Which lines of the entries below run from the one holding "2.1,0.94 2.1,2.1s-0.94,2.1 -2.1,2.1S9.9,9.16" to the one holding "kcal_icon (drawable) -->", inclusive? Set down exactly those lines and no others.

[Records contained in a dataset]
□ □ □ □
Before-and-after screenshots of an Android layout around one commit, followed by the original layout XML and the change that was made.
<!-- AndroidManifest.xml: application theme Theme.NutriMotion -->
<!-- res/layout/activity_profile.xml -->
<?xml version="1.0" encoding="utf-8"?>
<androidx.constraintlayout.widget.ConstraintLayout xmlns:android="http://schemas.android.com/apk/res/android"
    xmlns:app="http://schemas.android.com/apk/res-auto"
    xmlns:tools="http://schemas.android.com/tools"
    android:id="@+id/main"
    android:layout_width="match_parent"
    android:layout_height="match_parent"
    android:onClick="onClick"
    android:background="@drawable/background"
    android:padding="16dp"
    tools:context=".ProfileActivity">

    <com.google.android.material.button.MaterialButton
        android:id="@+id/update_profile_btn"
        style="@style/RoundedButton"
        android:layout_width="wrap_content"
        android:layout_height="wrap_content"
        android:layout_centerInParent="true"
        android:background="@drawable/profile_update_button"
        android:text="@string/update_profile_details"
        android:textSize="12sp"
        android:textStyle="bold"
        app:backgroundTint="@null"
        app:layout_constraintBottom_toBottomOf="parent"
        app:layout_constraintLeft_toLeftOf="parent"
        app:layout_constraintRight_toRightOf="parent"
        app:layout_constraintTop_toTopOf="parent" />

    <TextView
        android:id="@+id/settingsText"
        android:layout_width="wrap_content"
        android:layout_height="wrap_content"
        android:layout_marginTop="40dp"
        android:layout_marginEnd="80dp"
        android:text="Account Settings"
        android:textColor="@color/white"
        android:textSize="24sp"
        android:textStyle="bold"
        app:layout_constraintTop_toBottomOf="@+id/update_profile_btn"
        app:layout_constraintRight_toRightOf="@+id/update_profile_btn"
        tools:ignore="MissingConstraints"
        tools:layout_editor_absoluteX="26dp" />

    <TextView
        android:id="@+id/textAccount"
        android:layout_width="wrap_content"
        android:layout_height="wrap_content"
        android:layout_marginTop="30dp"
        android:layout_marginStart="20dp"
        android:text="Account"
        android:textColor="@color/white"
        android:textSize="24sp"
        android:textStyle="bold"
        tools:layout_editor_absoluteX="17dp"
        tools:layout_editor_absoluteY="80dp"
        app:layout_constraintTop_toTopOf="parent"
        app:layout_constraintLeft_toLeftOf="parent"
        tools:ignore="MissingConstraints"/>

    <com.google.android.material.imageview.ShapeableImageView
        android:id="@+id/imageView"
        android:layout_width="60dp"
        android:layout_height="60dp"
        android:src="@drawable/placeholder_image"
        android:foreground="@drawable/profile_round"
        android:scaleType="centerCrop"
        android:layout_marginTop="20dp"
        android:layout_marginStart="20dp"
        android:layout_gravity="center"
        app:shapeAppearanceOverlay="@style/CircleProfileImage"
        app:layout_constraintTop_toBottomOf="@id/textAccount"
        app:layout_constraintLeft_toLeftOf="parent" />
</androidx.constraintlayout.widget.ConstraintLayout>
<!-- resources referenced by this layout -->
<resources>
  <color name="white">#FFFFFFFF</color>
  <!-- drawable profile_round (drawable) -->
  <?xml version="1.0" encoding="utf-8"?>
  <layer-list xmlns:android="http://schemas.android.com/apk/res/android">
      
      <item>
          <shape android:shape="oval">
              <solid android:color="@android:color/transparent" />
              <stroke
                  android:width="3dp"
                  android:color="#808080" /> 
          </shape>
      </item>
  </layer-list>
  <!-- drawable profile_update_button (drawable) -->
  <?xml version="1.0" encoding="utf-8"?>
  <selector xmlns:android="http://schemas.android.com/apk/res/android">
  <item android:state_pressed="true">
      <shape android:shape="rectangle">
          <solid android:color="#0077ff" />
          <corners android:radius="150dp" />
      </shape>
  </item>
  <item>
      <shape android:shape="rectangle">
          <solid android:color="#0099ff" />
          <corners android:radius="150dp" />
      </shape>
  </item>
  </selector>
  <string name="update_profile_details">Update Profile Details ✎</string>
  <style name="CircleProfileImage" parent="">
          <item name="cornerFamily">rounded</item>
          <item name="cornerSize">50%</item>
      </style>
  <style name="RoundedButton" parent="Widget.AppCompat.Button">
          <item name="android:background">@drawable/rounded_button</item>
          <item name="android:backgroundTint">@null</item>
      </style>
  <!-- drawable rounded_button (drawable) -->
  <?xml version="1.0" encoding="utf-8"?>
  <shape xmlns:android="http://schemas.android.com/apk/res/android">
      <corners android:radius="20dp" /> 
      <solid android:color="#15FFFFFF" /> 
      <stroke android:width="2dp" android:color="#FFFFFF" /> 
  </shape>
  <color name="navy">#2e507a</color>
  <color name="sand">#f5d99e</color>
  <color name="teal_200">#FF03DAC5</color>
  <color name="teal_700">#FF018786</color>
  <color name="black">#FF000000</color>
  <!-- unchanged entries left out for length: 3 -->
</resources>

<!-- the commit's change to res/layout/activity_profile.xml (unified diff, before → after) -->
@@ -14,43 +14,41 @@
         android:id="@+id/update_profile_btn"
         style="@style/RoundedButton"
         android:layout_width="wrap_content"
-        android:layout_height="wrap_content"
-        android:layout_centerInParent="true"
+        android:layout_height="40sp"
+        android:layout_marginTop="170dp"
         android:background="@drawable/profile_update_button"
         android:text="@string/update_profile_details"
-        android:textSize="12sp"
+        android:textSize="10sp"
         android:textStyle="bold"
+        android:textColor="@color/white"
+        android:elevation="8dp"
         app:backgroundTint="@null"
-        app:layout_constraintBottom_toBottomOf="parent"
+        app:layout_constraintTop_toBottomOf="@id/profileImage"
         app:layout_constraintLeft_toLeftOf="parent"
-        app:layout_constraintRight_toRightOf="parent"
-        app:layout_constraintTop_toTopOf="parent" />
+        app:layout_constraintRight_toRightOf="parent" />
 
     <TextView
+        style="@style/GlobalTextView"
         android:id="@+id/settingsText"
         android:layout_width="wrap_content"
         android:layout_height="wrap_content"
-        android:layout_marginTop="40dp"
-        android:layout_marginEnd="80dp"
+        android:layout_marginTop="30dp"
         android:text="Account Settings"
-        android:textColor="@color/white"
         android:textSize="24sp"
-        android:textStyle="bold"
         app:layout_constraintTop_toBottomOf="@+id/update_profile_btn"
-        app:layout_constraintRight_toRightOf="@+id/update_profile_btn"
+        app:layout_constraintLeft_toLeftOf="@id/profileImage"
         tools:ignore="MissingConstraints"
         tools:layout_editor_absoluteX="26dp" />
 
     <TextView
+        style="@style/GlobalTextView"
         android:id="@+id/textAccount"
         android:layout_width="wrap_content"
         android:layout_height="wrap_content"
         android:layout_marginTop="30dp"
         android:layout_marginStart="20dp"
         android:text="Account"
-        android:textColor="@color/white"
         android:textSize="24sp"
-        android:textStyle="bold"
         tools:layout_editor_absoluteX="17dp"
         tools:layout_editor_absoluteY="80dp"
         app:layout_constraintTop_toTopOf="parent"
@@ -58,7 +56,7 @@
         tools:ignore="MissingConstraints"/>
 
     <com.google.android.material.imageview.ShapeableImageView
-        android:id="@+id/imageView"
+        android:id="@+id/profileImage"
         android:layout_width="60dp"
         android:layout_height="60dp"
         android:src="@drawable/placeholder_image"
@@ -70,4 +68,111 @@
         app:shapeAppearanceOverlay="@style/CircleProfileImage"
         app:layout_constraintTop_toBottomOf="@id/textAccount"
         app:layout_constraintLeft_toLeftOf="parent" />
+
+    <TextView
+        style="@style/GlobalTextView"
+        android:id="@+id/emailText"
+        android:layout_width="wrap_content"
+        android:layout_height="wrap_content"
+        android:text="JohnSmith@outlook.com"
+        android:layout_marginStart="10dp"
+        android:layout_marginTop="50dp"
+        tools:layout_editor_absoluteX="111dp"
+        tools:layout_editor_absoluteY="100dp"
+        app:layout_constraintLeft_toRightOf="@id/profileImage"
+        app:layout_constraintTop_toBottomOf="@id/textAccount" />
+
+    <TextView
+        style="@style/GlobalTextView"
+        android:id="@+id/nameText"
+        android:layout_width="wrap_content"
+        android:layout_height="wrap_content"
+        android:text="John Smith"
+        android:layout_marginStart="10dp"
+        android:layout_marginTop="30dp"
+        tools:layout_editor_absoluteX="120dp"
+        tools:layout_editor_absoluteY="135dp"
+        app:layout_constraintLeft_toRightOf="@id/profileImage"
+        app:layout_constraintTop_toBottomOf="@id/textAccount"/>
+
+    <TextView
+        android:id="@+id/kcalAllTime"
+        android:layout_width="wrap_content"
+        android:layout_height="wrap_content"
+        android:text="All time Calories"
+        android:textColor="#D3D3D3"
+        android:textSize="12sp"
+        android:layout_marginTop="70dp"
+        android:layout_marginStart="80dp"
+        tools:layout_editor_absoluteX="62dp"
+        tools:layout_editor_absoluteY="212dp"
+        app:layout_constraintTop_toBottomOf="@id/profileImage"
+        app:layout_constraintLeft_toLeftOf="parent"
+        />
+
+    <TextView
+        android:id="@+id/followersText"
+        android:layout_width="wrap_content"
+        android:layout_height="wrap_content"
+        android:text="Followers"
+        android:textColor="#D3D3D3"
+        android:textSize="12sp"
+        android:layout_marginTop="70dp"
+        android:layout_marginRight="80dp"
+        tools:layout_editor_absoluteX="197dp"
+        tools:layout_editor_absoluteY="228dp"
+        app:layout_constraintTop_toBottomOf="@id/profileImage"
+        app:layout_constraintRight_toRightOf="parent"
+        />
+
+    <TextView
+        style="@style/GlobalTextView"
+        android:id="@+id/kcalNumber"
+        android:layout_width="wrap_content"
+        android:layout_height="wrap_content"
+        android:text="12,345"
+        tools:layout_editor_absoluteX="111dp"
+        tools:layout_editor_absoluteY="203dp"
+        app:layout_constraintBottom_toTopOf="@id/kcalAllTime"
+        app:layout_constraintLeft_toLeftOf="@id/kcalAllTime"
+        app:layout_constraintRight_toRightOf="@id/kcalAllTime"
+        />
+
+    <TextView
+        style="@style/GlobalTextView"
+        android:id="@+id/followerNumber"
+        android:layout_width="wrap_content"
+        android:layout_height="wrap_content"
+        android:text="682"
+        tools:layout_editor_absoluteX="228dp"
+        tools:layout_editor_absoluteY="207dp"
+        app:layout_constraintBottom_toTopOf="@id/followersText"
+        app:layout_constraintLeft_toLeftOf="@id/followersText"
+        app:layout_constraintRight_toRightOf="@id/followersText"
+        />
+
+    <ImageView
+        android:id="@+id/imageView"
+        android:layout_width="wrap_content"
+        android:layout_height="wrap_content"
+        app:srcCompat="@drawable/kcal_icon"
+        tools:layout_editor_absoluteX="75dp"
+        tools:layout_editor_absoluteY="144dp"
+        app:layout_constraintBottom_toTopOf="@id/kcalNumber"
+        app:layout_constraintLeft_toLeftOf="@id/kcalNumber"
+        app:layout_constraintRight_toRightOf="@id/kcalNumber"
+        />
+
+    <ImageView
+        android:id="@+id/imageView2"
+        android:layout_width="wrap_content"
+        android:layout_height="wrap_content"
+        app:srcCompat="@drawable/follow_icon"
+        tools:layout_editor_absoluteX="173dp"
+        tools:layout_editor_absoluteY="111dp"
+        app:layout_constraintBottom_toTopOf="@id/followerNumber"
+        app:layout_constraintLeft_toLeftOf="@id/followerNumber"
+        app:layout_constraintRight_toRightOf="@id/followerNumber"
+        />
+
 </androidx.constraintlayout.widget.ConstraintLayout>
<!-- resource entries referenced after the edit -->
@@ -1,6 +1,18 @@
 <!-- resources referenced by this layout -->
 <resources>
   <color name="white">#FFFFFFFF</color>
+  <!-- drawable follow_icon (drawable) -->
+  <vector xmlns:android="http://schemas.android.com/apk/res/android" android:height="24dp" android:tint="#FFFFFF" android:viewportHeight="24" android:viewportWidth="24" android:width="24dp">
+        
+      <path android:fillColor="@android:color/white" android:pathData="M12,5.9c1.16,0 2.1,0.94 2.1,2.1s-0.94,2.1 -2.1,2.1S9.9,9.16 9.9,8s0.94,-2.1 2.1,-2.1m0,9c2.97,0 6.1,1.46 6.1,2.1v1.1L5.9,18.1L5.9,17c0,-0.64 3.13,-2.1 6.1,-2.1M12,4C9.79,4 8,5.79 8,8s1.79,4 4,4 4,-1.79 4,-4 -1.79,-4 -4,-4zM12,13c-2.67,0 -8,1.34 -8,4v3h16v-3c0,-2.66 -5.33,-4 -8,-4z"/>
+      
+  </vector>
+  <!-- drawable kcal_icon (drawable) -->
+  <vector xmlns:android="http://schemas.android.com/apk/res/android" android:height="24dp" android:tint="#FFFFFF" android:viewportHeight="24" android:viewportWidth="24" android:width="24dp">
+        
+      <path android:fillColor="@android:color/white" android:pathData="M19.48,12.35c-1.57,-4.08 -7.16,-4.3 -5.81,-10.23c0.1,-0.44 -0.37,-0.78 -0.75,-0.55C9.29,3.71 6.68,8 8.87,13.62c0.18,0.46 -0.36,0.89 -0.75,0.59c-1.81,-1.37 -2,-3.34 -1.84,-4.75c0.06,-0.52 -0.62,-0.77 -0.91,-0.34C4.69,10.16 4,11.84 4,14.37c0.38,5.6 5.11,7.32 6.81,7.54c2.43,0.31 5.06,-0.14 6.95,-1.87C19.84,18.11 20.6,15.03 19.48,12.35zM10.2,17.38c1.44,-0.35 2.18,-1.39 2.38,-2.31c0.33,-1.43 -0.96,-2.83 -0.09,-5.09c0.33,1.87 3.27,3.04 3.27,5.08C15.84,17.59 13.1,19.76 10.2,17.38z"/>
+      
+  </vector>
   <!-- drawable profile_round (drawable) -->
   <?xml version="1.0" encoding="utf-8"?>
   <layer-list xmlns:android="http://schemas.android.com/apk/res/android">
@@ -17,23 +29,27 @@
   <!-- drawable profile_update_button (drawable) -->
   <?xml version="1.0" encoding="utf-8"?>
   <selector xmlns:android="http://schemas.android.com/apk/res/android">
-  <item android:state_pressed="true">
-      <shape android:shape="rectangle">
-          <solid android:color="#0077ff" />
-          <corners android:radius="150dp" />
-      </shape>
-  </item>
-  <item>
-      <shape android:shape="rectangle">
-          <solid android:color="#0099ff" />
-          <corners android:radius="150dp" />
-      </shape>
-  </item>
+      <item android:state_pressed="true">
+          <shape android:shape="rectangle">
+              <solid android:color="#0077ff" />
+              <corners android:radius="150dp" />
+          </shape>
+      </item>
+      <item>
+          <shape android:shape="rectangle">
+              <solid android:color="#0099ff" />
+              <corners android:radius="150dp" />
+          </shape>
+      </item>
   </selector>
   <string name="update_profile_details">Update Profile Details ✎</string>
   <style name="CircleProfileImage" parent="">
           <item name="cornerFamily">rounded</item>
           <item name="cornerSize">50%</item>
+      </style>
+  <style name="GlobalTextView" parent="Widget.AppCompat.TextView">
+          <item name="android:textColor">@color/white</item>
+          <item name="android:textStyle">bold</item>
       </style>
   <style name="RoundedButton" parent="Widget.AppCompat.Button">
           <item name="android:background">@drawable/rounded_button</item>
□ □ □ □
→ **Response box**
+      <path android:fillColor="@android:color/white" android:pathData="M12,5.9c1.16,0 2.1,0.94 2.1,2.1s-0.94,2.1 -2.1,2.1S9.9,9.16 9.9,8s0.94,-2.1 2.1,-2.1m0,9c2.97,0 6.1,1.46 6.1,2.1v1.1L5.9,18.1L5.9,17c0,-0.64 3.13,-2.1 6.1,-2.1M12,4C9.79,4 8,5.79 8,8s1.79,4 4,4 4,-1.79 4,-4 -1.79,-4 -4,-4zM12,13c-2.67,0 -8,1.34 -8,4v3h16v-3c0,-2.66 -5.33,-4 -8,-4z"/>
+      
+  </vector>
+  <!-- drawable kcal_icon (drawable) -->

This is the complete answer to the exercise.